During a recent judicial and public safety committee meeting, however, several county board members said they weren’t ready to move the proposal forward, expressing concerns over the contract cost and how it will affect the county’s budget.

Some suggested cutting certain line items that don’t pertain directly to the requirements in the new state law, known as the SAFE-T Act. Board member Dawn DeSart said she believes the county needs to go out to bid for more competitive pricing.


        
        
        
        
        
        
        
        
        
        
        
        
        
        
        
        
        
        
        
        
        
        
        
        

 

“This whole conversation is about dollars and cents, and where is this money coming from?” she said. “I would recommend we look into less expensive body cameras and software.”

When it comes to police equipment, Mendrick warned, you often get what you pay for. While Axon is a reputable vendor with technology “that we know works with our environment,” he said, cheaper options offered by second-rate companies may be faulty and impractical.

Given the requirements of the new state law, “it’s going to be a big deal when one of these doesn’t work … especially if it’s one of those flashpoint moments they say we should’ve captured,” Mendrick told board members last week. “Please let the policemen make the police decisions in the police environment. If you guys make those decisions, then the fault is yours when something bad happens.”

The sheriff’s office has since researched some of the options suggested, “and none of them are viable for our operation,” spokesman Justin Kmitch said.

        
        
        
        
        
        
        
        
        
        
        
        
        
        
        
        
        
        
        
        
        
        
        
        

 

The proposed Axon contract also aims to address other requirements of the bill — including virtual reality equipment for scenario-based training — that could result in long-term cost savings, Bilodeau said.
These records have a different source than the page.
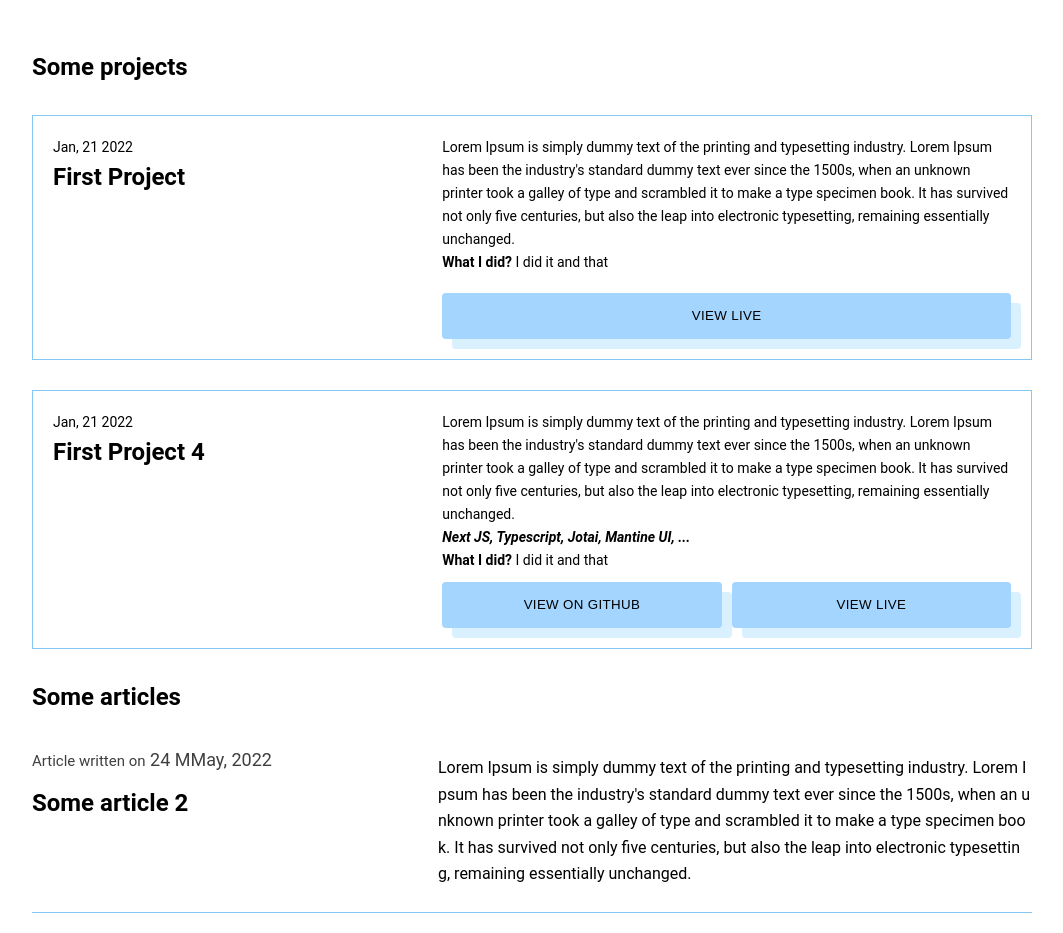
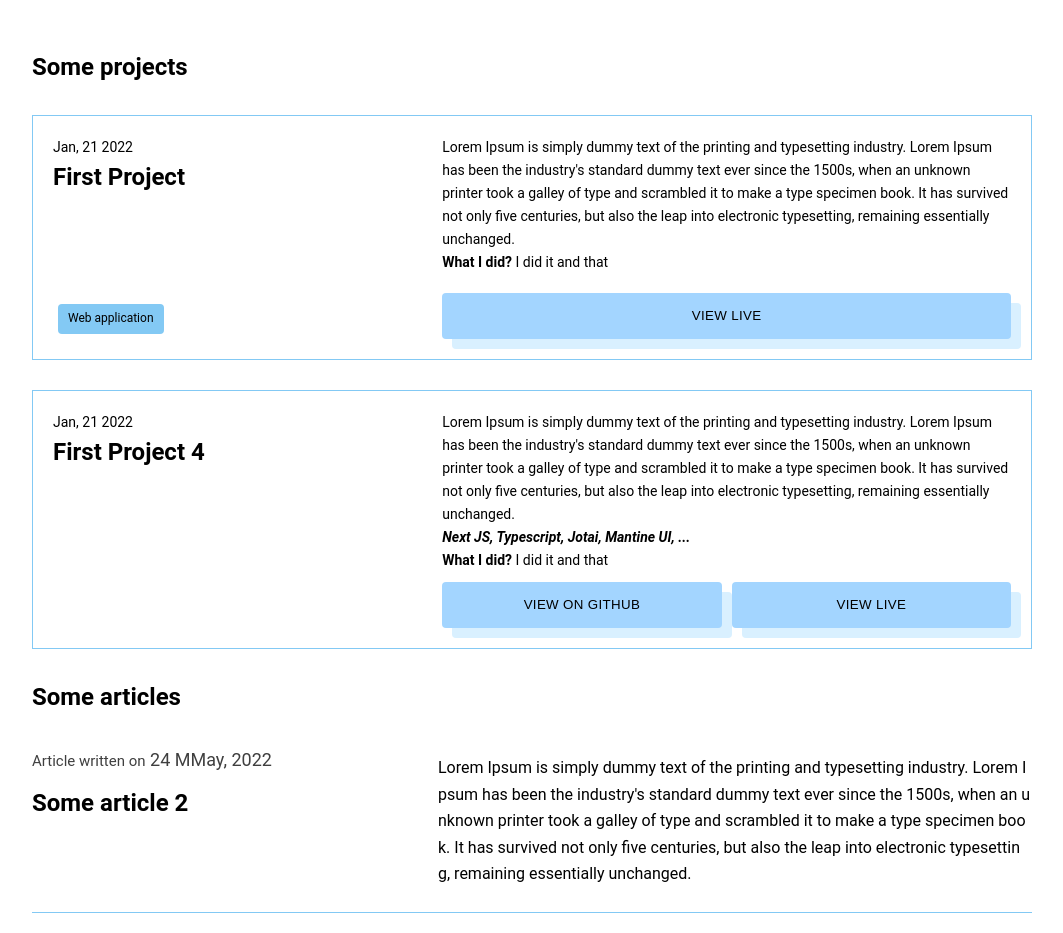
Before and after one commit to Dalcio/dalcio-garcia, a Next.js app: page / in a window 1280 px wide. Shown: the part 1120-2053 px from the top of the page, without its empty margins (108-1171 px from the left). Built offline with nearby package versions, Linux system fonts and the light colour scheme.

Commit message:
feat: end

```diff
--- a/src/components/works/WorksBody/ProjectView.tsx
+++ b/src/components/works/WorksBody/ProjectView.tsx
@@ -9,6 +9,7 @@ export type ProjectViewProps = {
 	date: string;
 	stack?: string;
 	role?: string;
+	platform?: string;
 	className?: string | 'home';
 };
 
@@ -20,6 +21,24 @@ export const ProjectViewContainer = styled.div(
 		gap: ${t.space.md};
 		border: 1px solid transparent;
 		transition: all ${t.transitions.xFast} ease-in;
+
+		.head {
+			position: relative;
+
+			& > .platform {
+				position: absolute;
+				font-size: ${t.fontSizes.xs};
+				padding: ${t.space.sm} ${t.space.md};
+				border-radius: ${t.radii.sm};
+				background: ${t.colors.border};
+				top: ${t.space.sm};
+				right: 0;
+
+				@media (hover: hover) {
+					background: ${t.colors.white};
+				}
+			}
+		}
 
 		.desc {
 			flex-grow: 1;
@@ -48,12 +67,21 @@ export const ProjectViewContainer = styled.div(
 			grid-template-areas:
 				'head desc'
 				'head desc'
-				'empty btns';
+				'head btns';
 			grid-template-columns: 0.4fr 0.6fr;
 			grid-template-rows: auto 1fr auto;
 
 			.head {
 				grid-area: head;
+				position: relative;
+				height: 100%;
+
+				& > .platform {
+					top: unset;
+					right: unset;
+					bottom: ${t.space.sm};
+					left: ${t.space.sm};
+				}
 			}
 
 			.desc {
@@ -79,6 +107,12 @@ export const ProjectViewContainer = styled.div(
 			padding: calc(2 * ${t.space.md});
 			border-color: ${t.colors.border};
 			border-radius: ${t.radii.sm};
+
+			.head {
+				& > .platform {
+					background: ${t.colors.border};
+				}
+			}
 		}
 	`
 );
@@ -89,6 +123,7 @@ export default function ProjectView({
 	date,
 	github,
 	live,
+	platform,
 	role,
 	stack,
 	className
@@ -100,6 +135,7 @@ export default function ProjectView({
 				<Title type="small" className="title">
 					{name}
 				</Title>
+				{platform && <div className="platform">{platform}</div>}
 			</div>
 			<div className="desc">
 				<div>{desc}</div>
--- a/src/data/projects.json
+++ b/src/data/projects.json
@@ -3,6 +3,7 @@
 		"id": 0,
 		"date": "Jan, 21 2022",
 		"name": "First Project",
+		"platform": "Web application",
 		"role": "I did it and that",
 		"desc": "Lorem Ipsum is simply dummy text of the printing and typesetting industry. Lorem Ipsum has been the industry's standard dummy text ever since the 1500s, when an unknown printer took a galley of type and scrambled it to make a type specimen book. It has survived not only five centuries, but also the leap into electronic typesetting, remaining essentially unchanged.",
 		"live": "https://dwu32cgxelq1c.cloudfront.net/local_newspapers/sites/110/2021/07/Aliche-_-Google-Images2-scaled.jpg"
@@ -12,6 +13,7 @@
 		"date": "Jan, 21 2022",
 		"name": "First Project 2",
 		"role": "I did it and that",
+		"platform": "Android",
 		"desc": "Lorem Ipsum is simply dummy text of the printing and typesetting industry. Lorem Ipsum has been the industry's standard dummy text ever since the 1500s, when an unknown printer took a galley of type and scrambled it to make a type specimen book. It has survived not only five centuries, but also the leap into electronic typesetting, remaining essentially unchanged.",
 		"github": "https://dwu32cgxelq1c.cloudfront.net/local_newspapers/sites/110/2021/07/Aliche-_-Google-Images2-scaled.jpg",
 		"live": "https://dwu32cgxelq1c.cloudfront.net/local_newspapers/sites/110/2021/07/Aliche-_-Google-Images2-scaled.jpg"
```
Board member Julie Renehan, who is chairwoman of the judicial and public safety committee, told the Daily Herald the topic is expected to resurface at an upcoming committee meeting “with some refinement and some cost comparisons.”

“It’s a big purchase, and the committee is doing its due diligence to make sure we select the right cameras, that we investigate grant opportunities and have a seamless technology integration,” Renehan said Wednesday. “In assessing implementation costs, it is important to separate out what is required under law from what is not. We want to get it right.”
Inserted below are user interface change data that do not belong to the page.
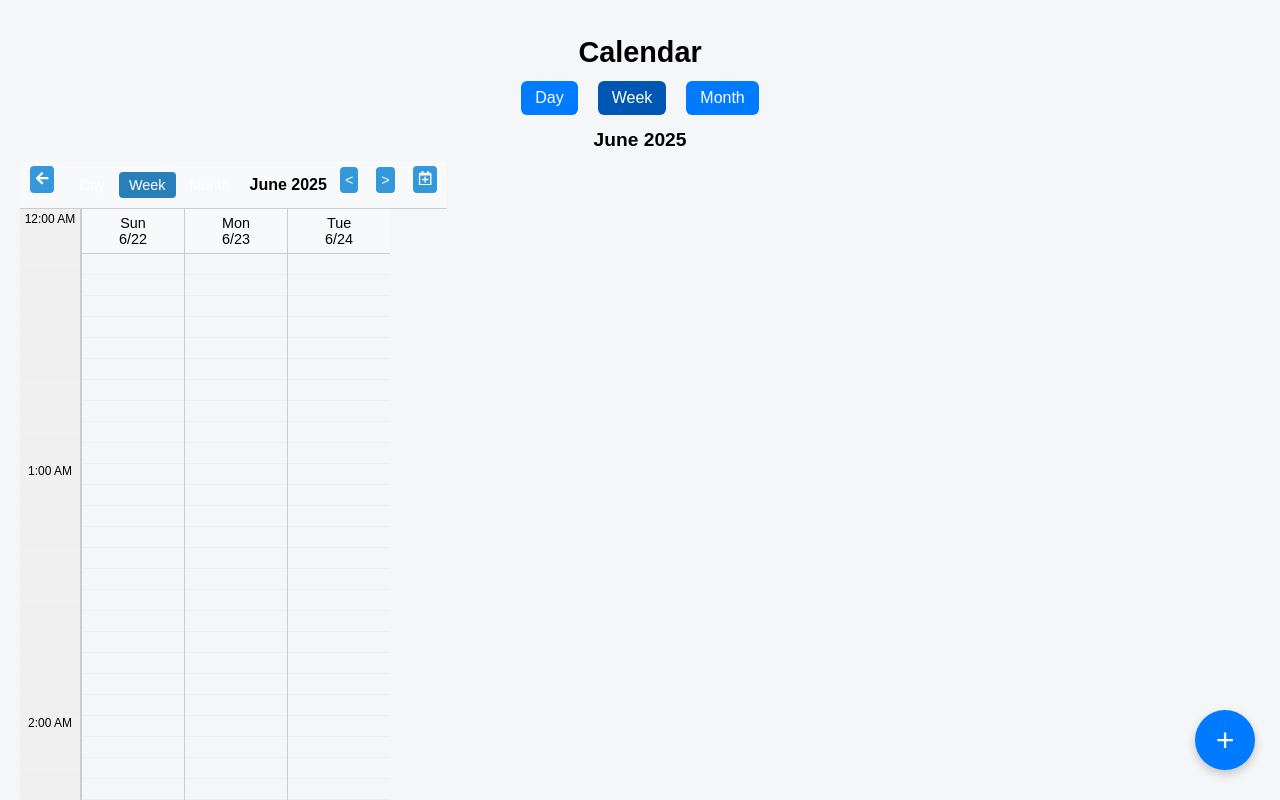
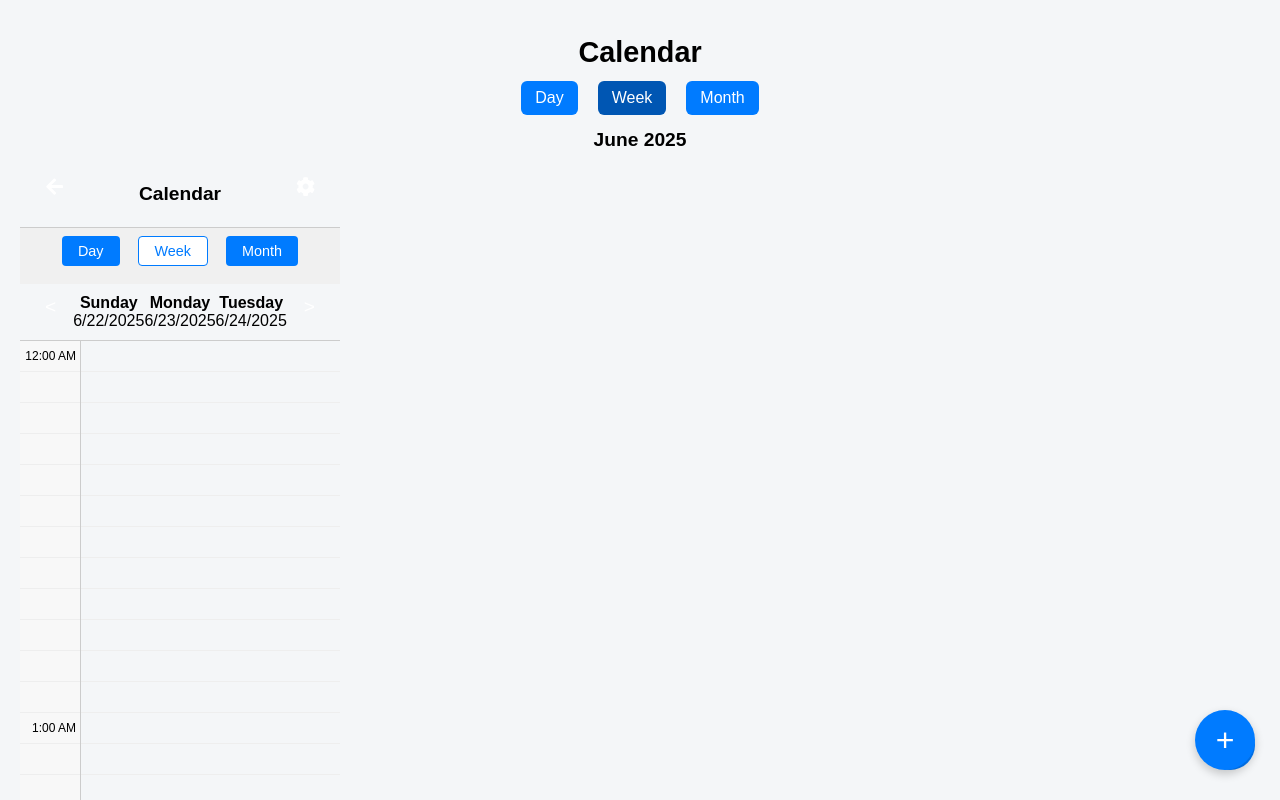
Before and after one commit to JMaraglia/crumb-v3, a React (Vite) app: page /calendar in a window 1280 px wide. Shown: the top 800 px of the page. Built offline with nearby package versions, Linux system fonts and the light colour scheme.

Commit message:
uodate week

```diff
--- a/src/WeekView.css
+++ b/src/WeekView.css
@@ -1,15 +1,28 @@
-// file: src/WeekView.css
-.wv-container { display:flex; flex-direction:column; font-family:sans-serif; position:relative; height:100vh; }
-.wv-header { display:flex; align-items:center; padding:5px; background:#f8f9fa; border-bottom:1px solid #ccc; gap:8px; }
-.wv-back,.wv-prev,.wv-next,.wv-add { background:#3498db; border:none; color:#fff; padding:5px; border-radius:4px; cursor:pointer; }
-.wv-modes button { margin:0 2px; padding:5px 10px; border:none; background:transparent; cursor:pointer; }
-.wv-modes .active { background:#2980b9; color:#fff; }
-.wv-title { flex:1; text-align:center; font-weight:bold; }
-.wv-body { display:flex; flex:1; overflow:hidden; }
-.wv-times { flex-shrink:0; width:60px; background:#f0f0f0; border-right:1px solid #ccc; position:sticky; left:0; z-index:5; overflow:hidden; }
-.wv-time-cell { height:20px; font-size:0.75rem; text-align:center; border-bottom:1px solid #eee; display:flex; align-items:center; justify-content:center; }
-.wv-days { display:flex; overflow-x:auto; scroll-snap-type:x mandatory; flex:1; }
-.wv-day-col { position:relative; flex:0 0 calc((100% - 60px)/3); border-left:1px solid #ccc; scroll-snap-align:start; }
-.wv-day-header { position:sticky; top:0; background:#f8f9fa; border-bottom:1px solid #ccc; display:flex; flex-direction:column; align-items:center; padding:6px 0; font-size:0.9rem; z-index:1; }
-.wv-slot { height:20px; border-bottom:1px solid #eee; cursor:pointer; }
-.wv-event { position:absolute; left:0; right:0; color:#fff; font-size:0.75rem; padding:2px; box-sizing:border-box; }
+/* file: src/WeekView.css */
+.week-view { display:flex; flex-direction:column; height:100vh; font-family:sans-serif; }
+.wv-topbar { display:flex; align-items:center; justify-content:space-between; padding:8px; border-bottom:1px solid #ccc; }
+.wv-back, .wv-settings { background:none; border:none; font-size:1.2rem; cursor:pointer; }
+.wv-title-main { margin:0; font-size:1.2rem; }
+
+.wv-toggles { display:flex; justify-content:center; padding:8px; gap:8px; background:#f0f0f0; }
+.wv-toggles button { padding:6px 16px; border:none; background:#007bff; color:#fff; border-radius:4px; cursor:pointer; }
+.wv-toggles .active { background:#fff; color:#007bff; border:1px solid #007bff; }
+
+.wv-subheader { display:flex; align-items:center; padding:4px 8px; border-bottom:1px solid #ccc; }
+.wv-prev, .wv-next { background:none; border:none; font-size:1.2rem; cursor:pointer; }
+.wv-day-label { flex:1; text-align:center; }
+.wv-day-label div:first-child { font-weight:bold; }
+
+.wv-body { display:flex; flex:1; }
+.time-column { width:60px; background:#f8f8f8; border-right:1px solid #ccc; overflow-y:auto; }
+.time-label-cell { height:30px; line-height:30px; text-align:right; padding-right:4px; font-size:0.75rem; border-bottom:1px solid #eee; }
+
+.scroll-container { flex:1; display:flex; overflow-x:auto; scroll-snap-type:x mandatory; }
+.week-block { flex:0 0 33.3333%; scroll-snap-align:start; }
+.week-inner { position:relative; }
+.week-content { position:relative; }
+.time-grid { position:relative; }
+.time-slot { height:30px; border-bottom:1px solid #eee; cursor:pointer; }
+.time-slot.event { position:absolute; left:0; right:0; color:#fff; padding:2px; box-sizing:border-box; }
+
+.add-event-button { position:fixed; bottom:20px; right:20px; width:50px; height:50px; border-radius:50%; background:#007bff; color:#fff; font-size:2rem; border:none; cursor:pointer; }
--- a/src/WeekView.jsx
+++ b/src/WeekView.jsx
@@ -1,111 +1,105 @@
 // file: src/WeekView.jsx
 import React, { useState, useEffect, useRef } from 'react';
-import { FaArrowLeft, FaRegCalendarPlus } from 'react-icons/fa';
+import { FaArrowLeft, FaCog } from 'react-icons/fa';
 import './WeekView.css';
 
 export default function WeekView({ onBack }) {
-  // Start on Sunday, June 22, 2025 for a 3-day view
-  const initialStart = new Date(2025, 5, 22);
+  const initialStart = new Date(2025, 5, 22); // Sunday, June 22, 2025
   const [viewStart, setViewStart] = useState(initialStart);
   const [events, setEvents] = useState([]);
   const scrollRef = useRef(null);
-  const [currentMonth, setCurrentMonth] = useState('');
 
-  // Build 3-day window
-  const visibleDays = Array.from({ length: 3 }, (_, i) => {
+  // build 3-day window
+  const days = Array.from({ length: 3 }, (_, i) => {
     const d = new Date(viewStart);
     d.setDate(d.getDate() + i);
     return d;
   });
 
-  // 5-minute increments
-  const timeSlots = Array.from({ length: 24 * 12 }, (_, i) => i * 5);
+  // 5-min slots
+  const slots = Array.from({ length: 24 * 12 }, (_, i) => i * 5);
 
-  // Update header month and reset scroll
+  // update scroll reset on viewStart
   useEffect(() => {
-    setCurrentMonth(
-      viewStart.toLocaleDateString('en-US', { month: 'long', year: 'numeric' })
-    );
     if (scrollRef.current) scrollRef.current.scrollLeft = 0;
   }, [viewStart]);
 
-  // Shift view by 3 days
-  const handlePrev = () => {
-    const d = new Date(viewStart);
-    d.setDate(d.getDate() - 3);
-    setViewStart(d);
-  };
-  const handleNext = () => {
-    const d = new Date(viewStart);
-    d.setDate(d.getDate() + 3);
-    setViewStart(d);
-  };
+  const prev3 = () => setViewStart(d => { d = new Date(d); d.setDate(d.getDate() - 3); return d; });
+  const next3 = () => setViewStart(d => { d = new Date(d); d.setDate(d.getDate() + 3); return d; });
 
-  // Create event via prompt (later replace modal)
-  const handleAddEvent = (day, startMin) => {
-    const title = prompt('Title:'); if (!title) return;
-    const dur = parseInt(prompt('Duration (min, multiple of 5):'), 10); if (!dur || dur % 5) return;
+  const addEvent = (day, start) => {
+    const title = prompt('Event title:'); if (!title) return;
+    const dur = parseInt(prompt('Duration minutes (5-min increments):'), 10);
     const colors = ['#1abc9c','#2ecc71','#3498db','#9b59b6','#34495e','#f1c40f','#e67e22','#e74c3c','#95a5a6','#d35400'];
     const idx = parseInt(prompt('Color 1-10:'),10) - 1;
     const color = colors[idx] || colors[0];
-    const dayKey = day.toDateString();
-    const dayEv = events.filter(e => e.date === dayKey);
-    const overlap = dayEv.some(e => !(startMin + dur <= e.start || e.start + e.duration <= startMin));
-    if (overlap && !window.confirm('Overlap detected. Continue?')) return;
-    setEvents(prev => [...prev, { id:Date.now(), date:dayKey, start:startMin, duration:dur, title, color }]);
+    const dateKey = day.toDateString();
+    const dayEvents = events.filter(e => e.date===dateKey);
+    const overlap = dayEvents.some(e => !(start+dur <= e.start || e.start+e.duration <= start));
+    if (overlap && !window.confirm('Overlap detected. Proceed?')) return;
+    setEvents(prev => [...prev, { id: Date.now(), date: dateKey, start, duration: dur, title, color }]);
   };
 
   return (
-    <div className="wv-container">
-      <header className="wv-header">
+    <div className="week-view">
+      <div className="wv-topbar">
         <button className="wv-back" onClick={onBack}><FaArrowLeft/></button>
-        <div className="wv-modes">
-          <button disabled>Day</button>
-          <button className="active">Week</button>
-          <button disabled>Month</button>
-        </div>
-        <div className="wv-title">{currentMonth}</div>
-        <button className="wv-prev" onClick={handlePrev}>&lt;</button>
-        <button className="wv-next" onClick={handleNext}>&gt;</button>
-        <button className="wv-add" onClick={() => handleAddEvent(visibleDays[0], 0)}><FaRegCalendarPlus/></button>
-      </header>
+        <h2 className="wv-title-main">Calendar</h2>
+        <button className="wv-settings"><FaCog/></button>
+      </div>
+
+      <div className="wv-toggles">
+        <button className="">Day</button>
+        <button className="active">Week</button>
+        <button className="">Month</button>
+      </div>
+
+      <div className="wv-subheader">
+        <button className="wv-prev" onClick={prev3}>&lt;</button>
+        {days.map(day => (
+          <div key={day} className="wv-day-label">
+            <div>{day.toLocaleDateString('en-US', { weekday: 'long' })}</div>
+            <div>{day.toLocaleDateString('en-US')}</div>
+          </div>
+        ))}
+        <button className="wv-next" onClick={next3}>&gt;</button>
+      </div>
 
       <div className="wv-body">
-        {/* Time labels fixed on left */}
-        <div className="wv-times">
-          {timeSlots.map(min => {
-            const h = Math.floor(min/60);
-            const m = min%60;
+        <div className="time-column">
+          {slots.map(min => {
+            const h=Math.floor(min/60), m=min%60;
             const label = m===0 ? `${h===0?12:h>12?h-12:h}:00 ${h<12?'AM':'PM'}` : '';
-            return <div key={min} className="wv-time-cell">{label}</div>;
+            return <div key={min} className="time-label-cell">{label}</div>;
           })}
         </div>
-
-        {/* 3-day scrollable columns */}
-        <div className="wv-days" ref={scrollRef}>
-          {visibleDays.map(day => {
-            const key = day.toDateString();
-            const dayEv = events.filter(e => e.date===key);
-            return (
-              <div key={key} className="wv-day-col">
-                <div className="wv-day-header">
-                  <div>{day.toLocaleDateString('en-US',{weekday:'short'})}</div>
-                  <div>{day.getMonth()+1}/{day.getDate()}</div>
+        <div className="scroll-container" ref={scrollRef}>
+          {days.map(day => (
+            <div key={day} className="week-block">
+              <div className="week-inner">
+                <div className="week-content">
+                  <div className="day-headers"></div>
+                  <div className="time-grid">
+                    {slots.map(min => (
+                      <div key={min} className="time-slot" onClick={()=>addEvent(day,min)} />
+                    ))}
+                    {events
+                      .filter(e=>e.date===day.toDateString())
+                      .map(ev=> (
+                        <div key={ev.id} className="time-slot event"
+                          style={{ top:(ev.start/5)*30+'px', height:(ev.duration/5)*30+'px', backgroundColor:ev.color }}>
+                          {ev.title}
+                        </div>
+                      ))}
+                  </div>
                 </div>
-                {timeSlots.map(min => (
-                  <div key={min} className="wv-slot" onClick={()=>handleAddEvent(day,min)} />
-                ))}
-                {dayEv.map(ev=>(
-                  <div key={ev.id} className="wv-event"
-                    style={{ top:(ev.start/5)*20+'px', height:(ev.duration/5)*20+'px', backgroundColor:ev.color }}>
-                    {ev.title}
-                  </div>
-                ))}
               </div>
-            );
-          })}
+            </div>
+          ))}
         </div>
       </div>
+
+      <button className="add-event-button" onClick={()=>addEvent(days[0],0)}>+</button>
     </div>
   );
 }
```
Sheriff’s officials have been exploring body cameras for years, saying they believe the devices would improve transparency and help to debunk false claims against officers. The department was eligible for a $75,000 matching grant to buy 100 cameras in 2018, but officials determined the program would be too costly amid budget cuts.

Money was not set aside for body cameras this year because “until this House bill was passed, we had no idea this was coming,” Mendrick said.

Backed by the Illinois Legislative Black Caucus, the legislation aims to re-imagine public safety in Illinois through provisions such as abolishing cash bail, changing use-of-force standards and overhauling the police certification process, sponsors say. Law enforcement leaders statewide have expressed concerns that sections of the 764-page document could lead to unintended consequences.

Mendrick said he warned the county board of the potential impact of the bill before it was signed by Gov. J.B. Pritzker in late February. Early estimates presented by DuPage County leaders earlier this month indicate the reform package could cost an additional $63 million over the next five years.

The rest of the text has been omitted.